My true goal in this run wasn't just to get in mileage. At this point, less than a month before the LA Marathon, I knew my window for mileage had closed. If I've learned anything from my years of running these, it's that it's better for me to undertrain than to injure myself, which has pretty much happened each time I've given any serious dedication to training.
So far this year, I feel like I've gotten away with murder. My top half-marathon times are listed below:
1) Surf City 2010 - 1:54:12
2) Surf City 2012 - 1:55:56 **
3) Carlsbad 2012 - 1:56:53 **
4) Camarillo 2010 - 1:56:54
5) Laguna Hills 2008 - 1:57:05
6) Pasadena Half 2012 - 1:57:13 **
23) Long Beach 2006 - 2:19:13
The asterisks (**) are races I've done in the first two months of this year. From the looks of it, although my mileage per week has hovered at around 10-15, I've been eating my Wheaties.... or something. Thinking back to my races, it's not that I was busting my guts any more than in the past... it's always painful and sometimes nauseating.
I credit Honey Stinger chews, Jillian Michaels, and Core Fusion/Bar Method for keeping me reasonably fit without going to the gym or running much. Also, keeping my weight down (my "equlibrium" goal) has probably helped; even if I haven't been largely successful numbers-wise, my eating has definitely made an improvement, and perhaps that has kept me decently strong.

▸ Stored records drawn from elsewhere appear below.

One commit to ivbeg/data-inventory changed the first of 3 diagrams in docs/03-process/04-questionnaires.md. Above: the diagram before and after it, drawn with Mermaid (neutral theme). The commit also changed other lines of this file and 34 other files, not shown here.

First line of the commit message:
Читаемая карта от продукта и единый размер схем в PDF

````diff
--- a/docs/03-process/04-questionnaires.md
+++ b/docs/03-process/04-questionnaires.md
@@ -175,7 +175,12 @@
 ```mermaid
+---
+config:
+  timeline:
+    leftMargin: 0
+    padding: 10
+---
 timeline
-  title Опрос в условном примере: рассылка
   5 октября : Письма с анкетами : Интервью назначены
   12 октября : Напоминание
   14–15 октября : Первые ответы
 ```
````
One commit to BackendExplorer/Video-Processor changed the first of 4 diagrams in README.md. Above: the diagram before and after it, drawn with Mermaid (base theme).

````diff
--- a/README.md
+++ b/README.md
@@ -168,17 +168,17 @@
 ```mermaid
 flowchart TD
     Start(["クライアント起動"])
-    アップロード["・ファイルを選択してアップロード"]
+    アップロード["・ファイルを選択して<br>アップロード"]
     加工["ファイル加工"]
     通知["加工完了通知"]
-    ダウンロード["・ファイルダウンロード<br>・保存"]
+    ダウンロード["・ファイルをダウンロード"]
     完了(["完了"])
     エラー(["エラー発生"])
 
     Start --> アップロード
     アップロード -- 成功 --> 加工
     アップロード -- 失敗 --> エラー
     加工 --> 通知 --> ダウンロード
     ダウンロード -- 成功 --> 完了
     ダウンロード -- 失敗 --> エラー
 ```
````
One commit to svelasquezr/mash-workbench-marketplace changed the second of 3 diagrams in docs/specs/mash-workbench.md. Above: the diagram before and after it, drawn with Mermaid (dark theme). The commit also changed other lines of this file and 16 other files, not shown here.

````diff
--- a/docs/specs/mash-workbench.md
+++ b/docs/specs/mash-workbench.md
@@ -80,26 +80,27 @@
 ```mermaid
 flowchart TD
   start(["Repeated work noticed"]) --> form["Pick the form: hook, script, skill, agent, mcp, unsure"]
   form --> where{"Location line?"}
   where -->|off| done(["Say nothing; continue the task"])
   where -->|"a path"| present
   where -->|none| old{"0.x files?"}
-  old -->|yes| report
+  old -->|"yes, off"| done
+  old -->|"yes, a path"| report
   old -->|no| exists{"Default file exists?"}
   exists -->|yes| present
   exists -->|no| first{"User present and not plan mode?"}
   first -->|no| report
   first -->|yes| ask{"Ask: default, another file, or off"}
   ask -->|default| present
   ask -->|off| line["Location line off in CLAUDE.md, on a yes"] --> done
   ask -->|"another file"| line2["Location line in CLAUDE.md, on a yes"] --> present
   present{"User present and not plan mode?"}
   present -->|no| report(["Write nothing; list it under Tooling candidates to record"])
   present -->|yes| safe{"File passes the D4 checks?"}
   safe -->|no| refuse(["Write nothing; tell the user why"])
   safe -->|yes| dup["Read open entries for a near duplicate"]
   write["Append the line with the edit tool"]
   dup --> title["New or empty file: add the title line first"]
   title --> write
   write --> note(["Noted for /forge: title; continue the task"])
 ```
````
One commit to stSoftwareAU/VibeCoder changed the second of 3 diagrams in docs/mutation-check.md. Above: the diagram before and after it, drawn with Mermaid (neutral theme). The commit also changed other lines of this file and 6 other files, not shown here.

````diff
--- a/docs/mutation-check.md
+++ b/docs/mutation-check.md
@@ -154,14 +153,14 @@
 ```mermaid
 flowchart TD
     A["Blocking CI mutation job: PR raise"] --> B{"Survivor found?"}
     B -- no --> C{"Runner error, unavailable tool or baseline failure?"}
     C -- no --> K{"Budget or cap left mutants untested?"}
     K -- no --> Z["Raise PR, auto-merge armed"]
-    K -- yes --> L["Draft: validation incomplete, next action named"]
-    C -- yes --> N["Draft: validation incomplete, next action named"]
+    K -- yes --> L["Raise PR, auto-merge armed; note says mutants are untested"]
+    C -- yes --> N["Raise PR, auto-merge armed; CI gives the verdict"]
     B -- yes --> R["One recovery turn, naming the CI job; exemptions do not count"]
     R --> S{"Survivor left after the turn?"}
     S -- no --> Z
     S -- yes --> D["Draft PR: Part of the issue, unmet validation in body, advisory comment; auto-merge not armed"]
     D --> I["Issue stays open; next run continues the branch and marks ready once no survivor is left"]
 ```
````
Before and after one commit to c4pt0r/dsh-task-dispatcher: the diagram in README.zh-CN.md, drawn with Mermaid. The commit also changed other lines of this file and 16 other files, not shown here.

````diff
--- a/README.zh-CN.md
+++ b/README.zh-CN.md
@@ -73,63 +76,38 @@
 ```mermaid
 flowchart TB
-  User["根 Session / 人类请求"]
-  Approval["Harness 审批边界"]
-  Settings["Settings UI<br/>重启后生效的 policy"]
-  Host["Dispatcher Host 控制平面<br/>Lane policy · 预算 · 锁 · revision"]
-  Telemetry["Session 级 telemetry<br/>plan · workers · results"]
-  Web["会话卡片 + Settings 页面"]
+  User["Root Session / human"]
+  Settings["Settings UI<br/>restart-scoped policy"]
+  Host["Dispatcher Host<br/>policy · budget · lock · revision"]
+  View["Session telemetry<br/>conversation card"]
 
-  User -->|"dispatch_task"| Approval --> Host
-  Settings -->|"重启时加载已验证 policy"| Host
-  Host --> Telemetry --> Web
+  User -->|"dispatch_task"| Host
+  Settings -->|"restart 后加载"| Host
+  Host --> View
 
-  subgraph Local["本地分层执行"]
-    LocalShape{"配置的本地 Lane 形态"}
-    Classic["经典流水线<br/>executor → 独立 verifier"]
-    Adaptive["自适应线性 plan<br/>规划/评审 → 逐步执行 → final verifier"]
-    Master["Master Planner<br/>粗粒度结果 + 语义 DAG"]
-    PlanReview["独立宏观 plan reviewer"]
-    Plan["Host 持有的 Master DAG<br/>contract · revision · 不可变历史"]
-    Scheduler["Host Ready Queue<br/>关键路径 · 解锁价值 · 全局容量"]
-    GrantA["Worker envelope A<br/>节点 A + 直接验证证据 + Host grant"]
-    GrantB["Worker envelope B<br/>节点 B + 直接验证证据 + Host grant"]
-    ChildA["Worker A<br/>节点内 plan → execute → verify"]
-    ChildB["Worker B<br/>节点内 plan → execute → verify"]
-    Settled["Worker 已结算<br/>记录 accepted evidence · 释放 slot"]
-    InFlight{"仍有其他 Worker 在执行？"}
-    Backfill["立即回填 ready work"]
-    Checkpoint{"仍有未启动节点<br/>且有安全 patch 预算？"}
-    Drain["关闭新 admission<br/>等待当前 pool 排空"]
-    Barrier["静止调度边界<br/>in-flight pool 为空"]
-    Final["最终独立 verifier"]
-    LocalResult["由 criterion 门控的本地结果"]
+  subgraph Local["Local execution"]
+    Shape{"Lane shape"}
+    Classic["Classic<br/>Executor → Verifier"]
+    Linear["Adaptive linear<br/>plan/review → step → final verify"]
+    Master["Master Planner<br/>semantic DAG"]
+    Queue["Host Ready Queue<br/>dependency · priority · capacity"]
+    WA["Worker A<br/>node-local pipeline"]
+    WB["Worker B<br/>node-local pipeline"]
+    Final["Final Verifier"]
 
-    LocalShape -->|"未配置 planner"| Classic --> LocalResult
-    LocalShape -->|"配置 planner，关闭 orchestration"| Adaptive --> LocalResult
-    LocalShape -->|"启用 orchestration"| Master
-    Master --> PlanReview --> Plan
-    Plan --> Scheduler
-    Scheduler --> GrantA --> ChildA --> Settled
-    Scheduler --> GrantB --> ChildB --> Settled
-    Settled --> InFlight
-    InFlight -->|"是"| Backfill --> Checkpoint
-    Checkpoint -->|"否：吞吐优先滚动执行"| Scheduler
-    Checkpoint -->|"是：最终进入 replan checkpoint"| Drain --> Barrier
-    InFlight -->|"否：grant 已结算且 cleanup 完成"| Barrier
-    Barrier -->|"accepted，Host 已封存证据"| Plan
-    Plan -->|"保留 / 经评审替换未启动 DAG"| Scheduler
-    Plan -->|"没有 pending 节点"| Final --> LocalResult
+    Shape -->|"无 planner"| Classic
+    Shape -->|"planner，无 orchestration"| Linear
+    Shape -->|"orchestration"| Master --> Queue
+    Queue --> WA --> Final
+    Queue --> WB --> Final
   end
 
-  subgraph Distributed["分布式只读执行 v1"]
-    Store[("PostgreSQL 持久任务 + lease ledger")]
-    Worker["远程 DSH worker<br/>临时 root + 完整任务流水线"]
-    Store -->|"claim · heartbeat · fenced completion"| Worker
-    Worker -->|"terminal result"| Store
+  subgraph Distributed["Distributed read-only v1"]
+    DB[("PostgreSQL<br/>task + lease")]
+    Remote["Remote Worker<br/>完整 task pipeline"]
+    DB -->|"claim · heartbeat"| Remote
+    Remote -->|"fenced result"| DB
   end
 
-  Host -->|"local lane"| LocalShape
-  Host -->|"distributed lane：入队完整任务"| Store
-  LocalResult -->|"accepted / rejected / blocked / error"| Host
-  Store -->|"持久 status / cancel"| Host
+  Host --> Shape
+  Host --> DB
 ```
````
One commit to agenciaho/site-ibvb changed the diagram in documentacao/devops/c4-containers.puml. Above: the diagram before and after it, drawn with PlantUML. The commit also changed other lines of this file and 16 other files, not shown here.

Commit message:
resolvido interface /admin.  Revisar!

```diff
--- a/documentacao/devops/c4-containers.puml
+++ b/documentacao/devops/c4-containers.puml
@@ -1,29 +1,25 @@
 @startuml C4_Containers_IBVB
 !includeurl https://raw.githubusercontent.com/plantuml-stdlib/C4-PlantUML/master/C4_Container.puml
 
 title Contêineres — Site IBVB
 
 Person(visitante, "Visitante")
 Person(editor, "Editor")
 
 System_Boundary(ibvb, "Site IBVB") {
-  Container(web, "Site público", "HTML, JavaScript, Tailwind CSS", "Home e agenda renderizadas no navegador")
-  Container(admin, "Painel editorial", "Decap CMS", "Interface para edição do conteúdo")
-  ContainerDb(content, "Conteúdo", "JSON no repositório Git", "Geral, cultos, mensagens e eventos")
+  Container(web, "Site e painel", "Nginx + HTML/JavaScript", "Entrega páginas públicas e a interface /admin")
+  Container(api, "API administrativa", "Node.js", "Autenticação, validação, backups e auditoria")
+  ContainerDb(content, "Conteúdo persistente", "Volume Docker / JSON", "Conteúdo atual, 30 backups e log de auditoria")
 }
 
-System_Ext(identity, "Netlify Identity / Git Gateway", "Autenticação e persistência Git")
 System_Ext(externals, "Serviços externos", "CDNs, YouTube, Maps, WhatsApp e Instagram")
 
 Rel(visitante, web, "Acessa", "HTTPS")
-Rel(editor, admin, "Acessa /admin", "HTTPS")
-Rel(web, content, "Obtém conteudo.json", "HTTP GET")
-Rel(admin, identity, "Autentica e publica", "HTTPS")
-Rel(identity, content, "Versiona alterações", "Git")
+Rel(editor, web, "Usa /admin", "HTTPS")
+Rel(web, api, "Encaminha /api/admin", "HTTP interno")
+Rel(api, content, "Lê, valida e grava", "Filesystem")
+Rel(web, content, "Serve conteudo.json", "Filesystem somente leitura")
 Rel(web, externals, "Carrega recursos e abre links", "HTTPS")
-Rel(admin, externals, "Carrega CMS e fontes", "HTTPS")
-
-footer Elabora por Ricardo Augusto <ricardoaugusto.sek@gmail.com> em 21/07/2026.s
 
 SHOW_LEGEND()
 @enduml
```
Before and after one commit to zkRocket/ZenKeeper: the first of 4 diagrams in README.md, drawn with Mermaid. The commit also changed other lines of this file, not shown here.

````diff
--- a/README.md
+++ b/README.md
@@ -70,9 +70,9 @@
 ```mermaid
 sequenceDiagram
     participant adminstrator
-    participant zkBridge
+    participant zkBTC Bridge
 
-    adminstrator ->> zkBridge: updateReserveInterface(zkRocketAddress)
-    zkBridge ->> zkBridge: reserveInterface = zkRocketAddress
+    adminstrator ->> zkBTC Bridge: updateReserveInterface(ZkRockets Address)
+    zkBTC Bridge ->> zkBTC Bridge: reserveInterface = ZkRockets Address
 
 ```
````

But on to the marathon.
The trite "respect the distance" phrase haunts me. From doing these half-marathons, I KNOW that the marathon is a feat. Heck, from doing ten marathons, I KNOW I start cursing myself when my hips start hurting at Mile 18. Given that I don't really want this to be my last marathon, I need to be strategic about it.
My Garmin is now programmed to beep after eight minutes of running a one minute of resting/walking. It was recommended during my physical therapy consultation that I try to "save" my legs by doing a run/walk method so that I don't cramp up like I always do. So I used this strategy on the aforementioned eight-mile run. What did I learn?
- It seems like I mostly get my rest period during parts of the run that I felt were easy (downhills, shade, etc.)... why????!
- At first, the eight minutes seemed like an eternity and the one minute went by too quickly, but as the run went on, I was saying, "Already?!" when the breaks came.
- My overall pace for that run was 9:25/mi, which is very likely faster than what I would have done just running all the way through.
- Even though I didn't feel I was pushing hard, my pace when actually running was pretty close to my race pace.
Given my positive experience with this trial run, I am going to try to strictly stick with this strategy for the marathon. While I know that using this for eight miles versus a marathon means there will be hitches, I'm undertrained, and after my past disappointments am totally willing to try something *new* this time. Perhaps no injuries coming into the race + saving my legs during the race will be more helpful than 18 weeks that have been unfruitful in the past.
I will try to get in a couple more trial runs before the race. I'm hoping my motivation to do so is still there, because I know that ultimately, the final factor will be my right calf.